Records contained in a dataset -
+ + + + + + +

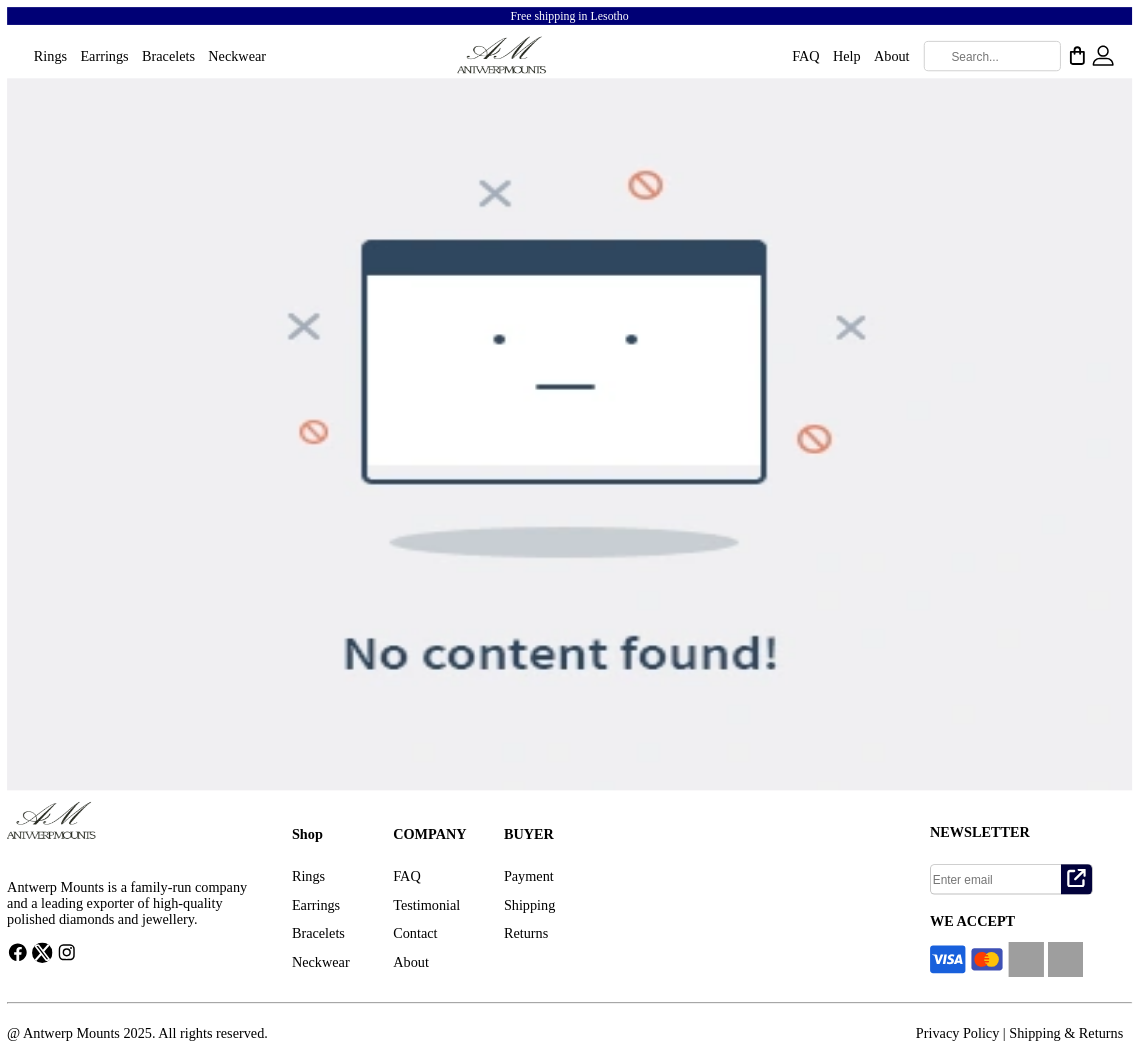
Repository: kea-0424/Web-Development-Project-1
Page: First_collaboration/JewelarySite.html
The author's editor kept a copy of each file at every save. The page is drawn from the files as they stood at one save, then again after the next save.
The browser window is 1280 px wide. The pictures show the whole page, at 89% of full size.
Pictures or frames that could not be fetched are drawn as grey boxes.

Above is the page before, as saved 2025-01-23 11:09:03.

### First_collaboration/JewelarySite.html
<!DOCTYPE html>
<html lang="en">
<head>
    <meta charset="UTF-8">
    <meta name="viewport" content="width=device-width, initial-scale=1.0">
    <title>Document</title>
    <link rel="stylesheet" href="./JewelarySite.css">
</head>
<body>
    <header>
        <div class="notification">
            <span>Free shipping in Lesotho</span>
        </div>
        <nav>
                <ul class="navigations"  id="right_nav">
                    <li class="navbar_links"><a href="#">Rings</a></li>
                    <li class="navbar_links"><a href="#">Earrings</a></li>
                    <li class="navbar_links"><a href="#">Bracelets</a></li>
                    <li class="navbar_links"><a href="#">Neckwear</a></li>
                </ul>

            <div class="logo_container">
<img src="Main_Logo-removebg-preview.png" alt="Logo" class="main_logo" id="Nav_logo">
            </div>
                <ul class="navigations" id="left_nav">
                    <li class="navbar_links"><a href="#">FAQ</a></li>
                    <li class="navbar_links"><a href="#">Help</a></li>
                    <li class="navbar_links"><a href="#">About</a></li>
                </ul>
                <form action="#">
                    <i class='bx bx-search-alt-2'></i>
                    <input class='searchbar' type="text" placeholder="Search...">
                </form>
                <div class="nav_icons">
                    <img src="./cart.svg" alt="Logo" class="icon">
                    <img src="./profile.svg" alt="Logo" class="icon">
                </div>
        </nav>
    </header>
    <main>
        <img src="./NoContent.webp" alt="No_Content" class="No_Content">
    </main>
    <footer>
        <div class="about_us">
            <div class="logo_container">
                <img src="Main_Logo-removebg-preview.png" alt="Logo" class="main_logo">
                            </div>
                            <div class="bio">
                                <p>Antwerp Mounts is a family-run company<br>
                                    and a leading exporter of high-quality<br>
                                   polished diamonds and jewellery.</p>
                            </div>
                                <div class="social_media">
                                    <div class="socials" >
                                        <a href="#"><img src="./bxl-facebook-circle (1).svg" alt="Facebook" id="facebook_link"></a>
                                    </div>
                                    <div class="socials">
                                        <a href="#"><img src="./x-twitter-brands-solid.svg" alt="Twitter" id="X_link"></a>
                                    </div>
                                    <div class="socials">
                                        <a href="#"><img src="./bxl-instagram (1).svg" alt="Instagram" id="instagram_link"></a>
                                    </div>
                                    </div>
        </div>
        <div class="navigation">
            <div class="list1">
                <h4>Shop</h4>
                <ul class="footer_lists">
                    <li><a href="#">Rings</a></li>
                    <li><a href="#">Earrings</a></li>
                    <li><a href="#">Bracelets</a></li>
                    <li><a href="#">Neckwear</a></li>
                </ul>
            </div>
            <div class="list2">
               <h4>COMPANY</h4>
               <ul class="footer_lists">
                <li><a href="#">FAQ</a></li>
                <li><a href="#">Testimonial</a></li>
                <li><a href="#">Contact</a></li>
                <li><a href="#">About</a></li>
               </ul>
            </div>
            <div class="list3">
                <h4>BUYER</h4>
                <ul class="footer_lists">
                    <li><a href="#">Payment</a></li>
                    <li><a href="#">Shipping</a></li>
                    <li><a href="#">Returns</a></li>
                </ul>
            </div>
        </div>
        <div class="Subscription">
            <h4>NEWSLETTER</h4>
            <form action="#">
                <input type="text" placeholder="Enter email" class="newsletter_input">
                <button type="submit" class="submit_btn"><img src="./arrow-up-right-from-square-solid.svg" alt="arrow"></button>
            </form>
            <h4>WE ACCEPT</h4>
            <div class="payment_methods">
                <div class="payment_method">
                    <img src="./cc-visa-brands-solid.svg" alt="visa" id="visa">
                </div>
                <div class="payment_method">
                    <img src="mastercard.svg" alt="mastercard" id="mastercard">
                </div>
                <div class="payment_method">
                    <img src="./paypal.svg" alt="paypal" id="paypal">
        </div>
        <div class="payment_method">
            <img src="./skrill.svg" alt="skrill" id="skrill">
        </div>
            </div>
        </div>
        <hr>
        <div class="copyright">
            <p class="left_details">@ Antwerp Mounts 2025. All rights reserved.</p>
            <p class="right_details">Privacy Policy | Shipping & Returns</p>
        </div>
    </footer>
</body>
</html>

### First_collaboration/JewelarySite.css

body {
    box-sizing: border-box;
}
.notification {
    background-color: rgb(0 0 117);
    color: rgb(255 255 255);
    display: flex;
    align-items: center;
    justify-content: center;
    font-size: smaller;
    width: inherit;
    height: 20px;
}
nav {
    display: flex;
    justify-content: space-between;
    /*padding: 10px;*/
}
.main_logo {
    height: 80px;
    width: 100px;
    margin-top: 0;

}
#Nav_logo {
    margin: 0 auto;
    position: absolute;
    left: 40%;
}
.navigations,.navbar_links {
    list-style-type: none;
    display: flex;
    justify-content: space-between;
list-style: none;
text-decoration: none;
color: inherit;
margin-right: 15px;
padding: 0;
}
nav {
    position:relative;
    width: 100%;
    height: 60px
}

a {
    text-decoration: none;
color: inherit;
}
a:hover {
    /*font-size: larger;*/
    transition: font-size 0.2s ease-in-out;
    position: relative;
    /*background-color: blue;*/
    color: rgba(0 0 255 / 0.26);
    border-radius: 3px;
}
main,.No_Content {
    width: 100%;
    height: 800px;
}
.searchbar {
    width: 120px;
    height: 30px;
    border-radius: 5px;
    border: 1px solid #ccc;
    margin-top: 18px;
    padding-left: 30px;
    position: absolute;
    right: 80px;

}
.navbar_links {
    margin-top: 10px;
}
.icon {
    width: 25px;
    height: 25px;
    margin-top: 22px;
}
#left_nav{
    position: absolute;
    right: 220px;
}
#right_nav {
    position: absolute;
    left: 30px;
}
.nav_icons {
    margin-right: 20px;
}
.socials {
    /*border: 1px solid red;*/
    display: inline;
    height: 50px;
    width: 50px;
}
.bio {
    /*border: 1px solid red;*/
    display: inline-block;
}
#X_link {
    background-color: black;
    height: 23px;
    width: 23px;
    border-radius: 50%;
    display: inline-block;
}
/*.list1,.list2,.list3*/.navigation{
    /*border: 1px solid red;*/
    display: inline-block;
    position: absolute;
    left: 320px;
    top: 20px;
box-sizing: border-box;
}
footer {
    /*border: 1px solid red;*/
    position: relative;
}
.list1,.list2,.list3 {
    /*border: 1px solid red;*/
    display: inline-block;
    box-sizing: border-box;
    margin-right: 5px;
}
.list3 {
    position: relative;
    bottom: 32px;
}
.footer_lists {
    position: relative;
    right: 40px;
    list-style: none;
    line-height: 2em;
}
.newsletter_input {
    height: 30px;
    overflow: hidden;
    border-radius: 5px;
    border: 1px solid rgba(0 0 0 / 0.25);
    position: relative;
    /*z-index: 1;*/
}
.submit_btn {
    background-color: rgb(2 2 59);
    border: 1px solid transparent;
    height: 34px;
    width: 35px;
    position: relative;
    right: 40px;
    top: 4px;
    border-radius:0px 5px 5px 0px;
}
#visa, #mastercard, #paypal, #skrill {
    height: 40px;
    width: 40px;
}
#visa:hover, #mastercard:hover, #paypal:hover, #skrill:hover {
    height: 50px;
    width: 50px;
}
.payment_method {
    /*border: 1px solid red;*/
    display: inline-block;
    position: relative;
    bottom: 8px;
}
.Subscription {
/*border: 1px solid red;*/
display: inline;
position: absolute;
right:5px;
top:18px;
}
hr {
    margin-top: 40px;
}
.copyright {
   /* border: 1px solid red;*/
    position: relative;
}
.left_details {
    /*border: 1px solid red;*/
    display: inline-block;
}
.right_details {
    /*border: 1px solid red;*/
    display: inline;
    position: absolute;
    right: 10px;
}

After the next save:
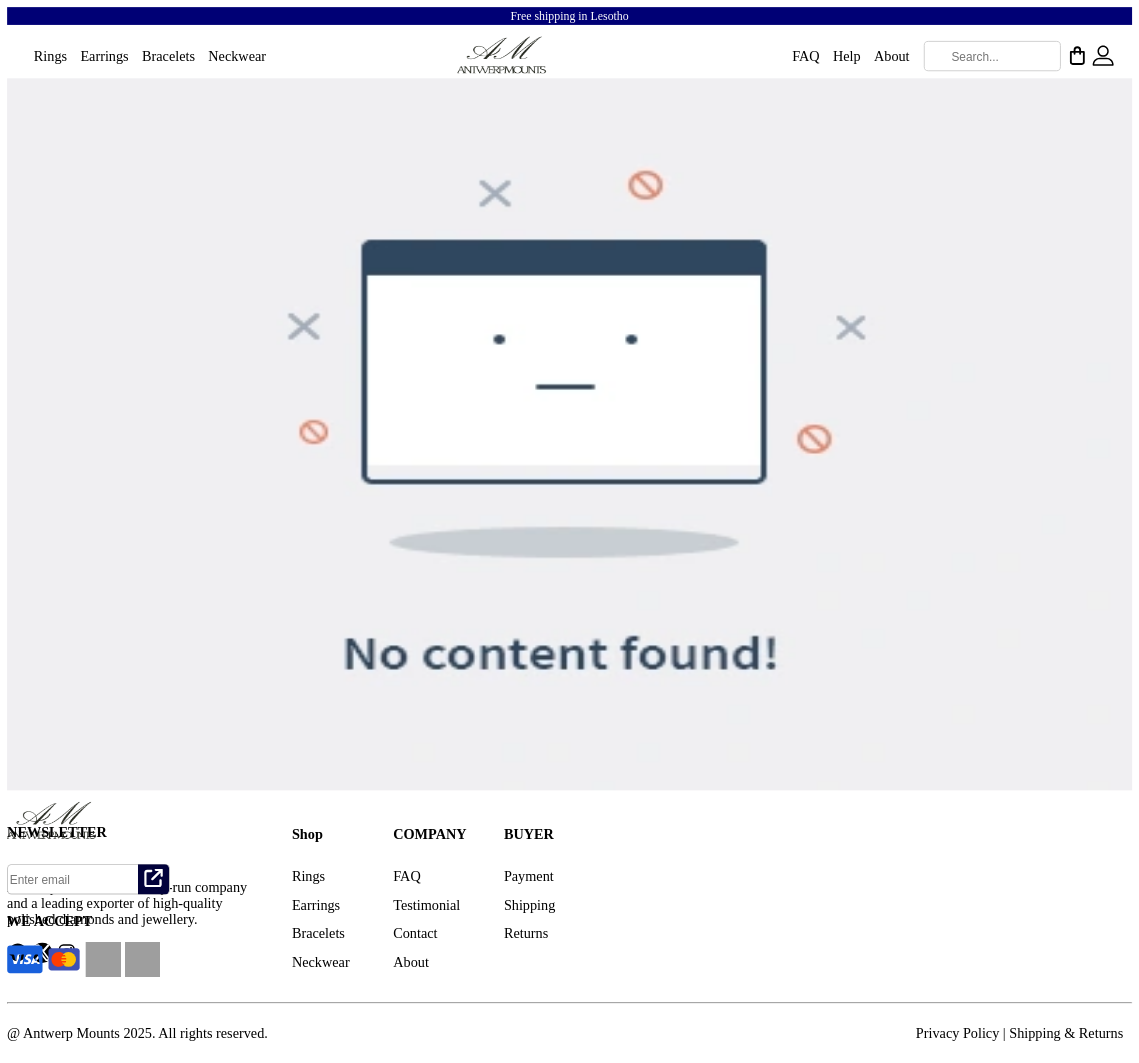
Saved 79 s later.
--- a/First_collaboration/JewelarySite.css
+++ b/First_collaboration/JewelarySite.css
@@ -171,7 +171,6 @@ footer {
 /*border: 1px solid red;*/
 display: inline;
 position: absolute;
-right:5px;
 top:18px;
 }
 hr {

+ + + + + + +

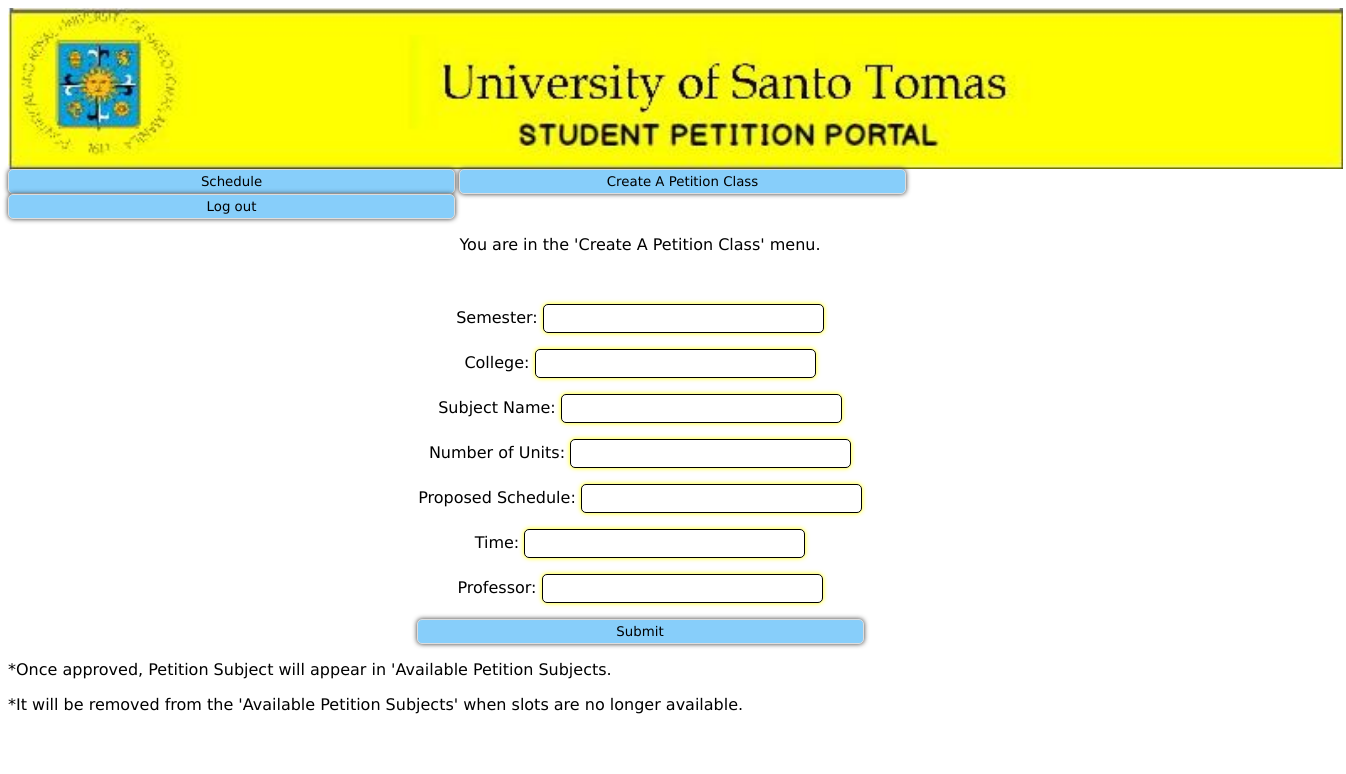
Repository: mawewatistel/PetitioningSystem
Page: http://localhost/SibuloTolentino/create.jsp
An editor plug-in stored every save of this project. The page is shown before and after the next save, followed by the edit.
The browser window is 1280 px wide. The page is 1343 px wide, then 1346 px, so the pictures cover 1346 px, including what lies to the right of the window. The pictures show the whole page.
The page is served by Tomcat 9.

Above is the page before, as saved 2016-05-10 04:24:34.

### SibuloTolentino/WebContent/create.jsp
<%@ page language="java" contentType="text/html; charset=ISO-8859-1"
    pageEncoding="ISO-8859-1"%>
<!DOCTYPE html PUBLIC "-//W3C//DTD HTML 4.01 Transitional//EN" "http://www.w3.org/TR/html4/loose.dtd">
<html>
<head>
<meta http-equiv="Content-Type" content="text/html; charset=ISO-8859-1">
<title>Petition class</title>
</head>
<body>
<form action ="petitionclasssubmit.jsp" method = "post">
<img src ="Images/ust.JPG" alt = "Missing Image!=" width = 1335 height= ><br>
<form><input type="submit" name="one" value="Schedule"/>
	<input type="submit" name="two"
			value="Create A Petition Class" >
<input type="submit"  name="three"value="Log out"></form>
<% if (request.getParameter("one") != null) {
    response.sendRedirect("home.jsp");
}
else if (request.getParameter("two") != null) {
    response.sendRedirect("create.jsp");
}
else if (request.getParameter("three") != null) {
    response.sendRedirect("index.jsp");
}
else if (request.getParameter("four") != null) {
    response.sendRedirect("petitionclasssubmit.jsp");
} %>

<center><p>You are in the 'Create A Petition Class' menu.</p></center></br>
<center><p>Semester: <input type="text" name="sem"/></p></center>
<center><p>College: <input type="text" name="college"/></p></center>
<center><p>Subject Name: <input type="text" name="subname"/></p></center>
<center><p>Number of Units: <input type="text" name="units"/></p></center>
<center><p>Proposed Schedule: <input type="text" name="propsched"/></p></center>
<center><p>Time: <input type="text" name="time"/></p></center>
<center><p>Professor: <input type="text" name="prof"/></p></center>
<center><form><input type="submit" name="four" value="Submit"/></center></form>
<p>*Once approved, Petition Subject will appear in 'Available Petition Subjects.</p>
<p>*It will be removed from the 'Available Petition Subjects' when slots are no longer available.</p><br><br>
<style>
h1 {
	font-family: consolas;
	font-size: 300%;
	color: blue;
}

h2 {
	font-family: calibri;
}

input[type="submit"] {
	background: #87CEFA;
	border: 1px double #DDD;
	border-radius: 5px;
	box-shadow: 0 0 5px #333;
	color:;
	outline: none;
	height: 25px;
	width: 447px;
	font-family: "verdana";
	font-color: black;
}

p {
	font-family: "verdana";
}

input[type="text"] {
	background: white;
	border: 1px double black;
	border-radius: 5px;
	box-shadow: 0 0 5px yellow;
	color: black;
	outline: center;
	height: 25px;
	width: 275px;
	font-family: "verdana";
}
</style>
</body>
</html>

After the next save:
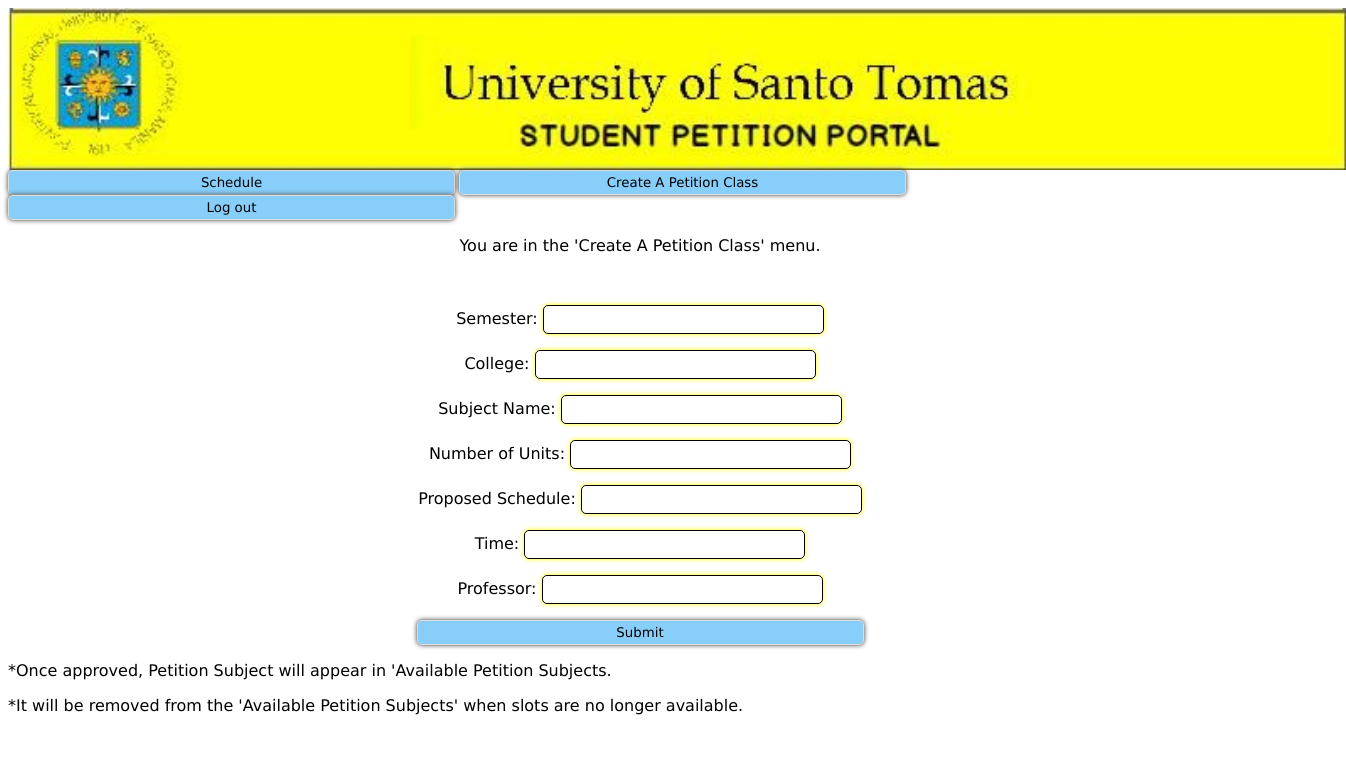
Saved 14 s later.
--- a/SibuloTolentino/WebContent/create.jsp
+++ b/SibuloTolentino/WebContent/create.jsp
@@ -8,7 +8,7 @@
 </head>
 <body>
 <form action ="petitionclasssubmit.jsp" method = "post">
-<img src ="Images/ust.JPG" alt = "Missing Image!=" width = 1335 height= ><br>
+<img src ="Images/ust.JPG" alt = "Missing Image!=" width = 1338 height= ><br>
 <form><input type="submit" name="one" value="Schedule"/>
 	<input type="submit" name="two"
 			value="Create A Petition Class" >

+ + + + + + +

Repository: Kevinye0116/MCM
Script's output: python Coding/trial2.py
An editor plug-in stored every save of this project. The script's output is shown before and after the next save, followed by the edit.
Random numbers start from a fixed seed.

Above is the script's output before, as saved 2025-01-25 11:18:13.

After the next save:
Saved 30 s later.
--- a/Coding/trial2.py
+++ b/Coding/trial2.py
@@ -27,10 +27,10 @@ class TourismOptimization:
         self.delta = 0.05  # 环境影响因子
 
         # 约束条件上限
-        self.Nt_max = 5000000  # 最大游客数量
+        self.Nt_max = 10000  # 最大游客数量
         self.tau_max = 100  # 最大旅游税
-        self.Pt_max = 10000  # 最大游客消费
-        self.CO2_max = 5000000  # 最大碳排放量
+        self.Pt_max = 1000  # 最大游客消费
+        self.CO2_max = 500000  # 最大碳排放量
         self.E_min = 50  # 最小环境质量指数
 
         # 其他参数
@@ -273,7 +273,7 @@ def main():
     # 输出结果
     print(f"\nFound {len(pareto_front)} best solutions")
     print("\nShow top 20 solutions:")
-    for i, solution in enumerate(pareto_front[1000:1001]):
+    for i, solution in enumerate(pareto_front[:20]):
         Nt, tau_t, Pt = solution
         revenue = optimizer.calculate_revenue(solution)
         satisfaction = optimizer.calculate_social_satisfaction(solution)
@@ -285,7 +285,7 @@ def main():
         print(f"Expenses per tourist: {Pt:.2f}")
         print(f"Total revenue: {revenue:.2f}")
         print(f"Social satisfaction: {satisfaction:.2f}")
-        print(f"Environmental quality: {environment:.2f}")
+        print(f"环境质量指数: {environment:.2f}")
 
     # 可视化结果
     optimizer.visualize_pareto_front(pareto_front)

+ + + + + + +

Assignment -
A word-for-word copy of the lines above from the one with "Repository: kea-0424/Web-Development-Project-1" through the one with "Above is the page before, as saved 2025-01-23", inclusive, is the only output wanted.

Task output -
Repository: kea-0424/Web-Development-Project-1
Page: First_collaboration/JewelarySite.html
The author's editor kept a copy of each file at every save. The page is drawn from the files as they stood at one save, then again after the next save.
The browser window is 1280 px wide. The pictures show the whole page, at 89% of full size.
Pictures or frames that could not be fetched are drawn as grey boxes.

Above is the page before, as saved 2025-01-23 11:09:03.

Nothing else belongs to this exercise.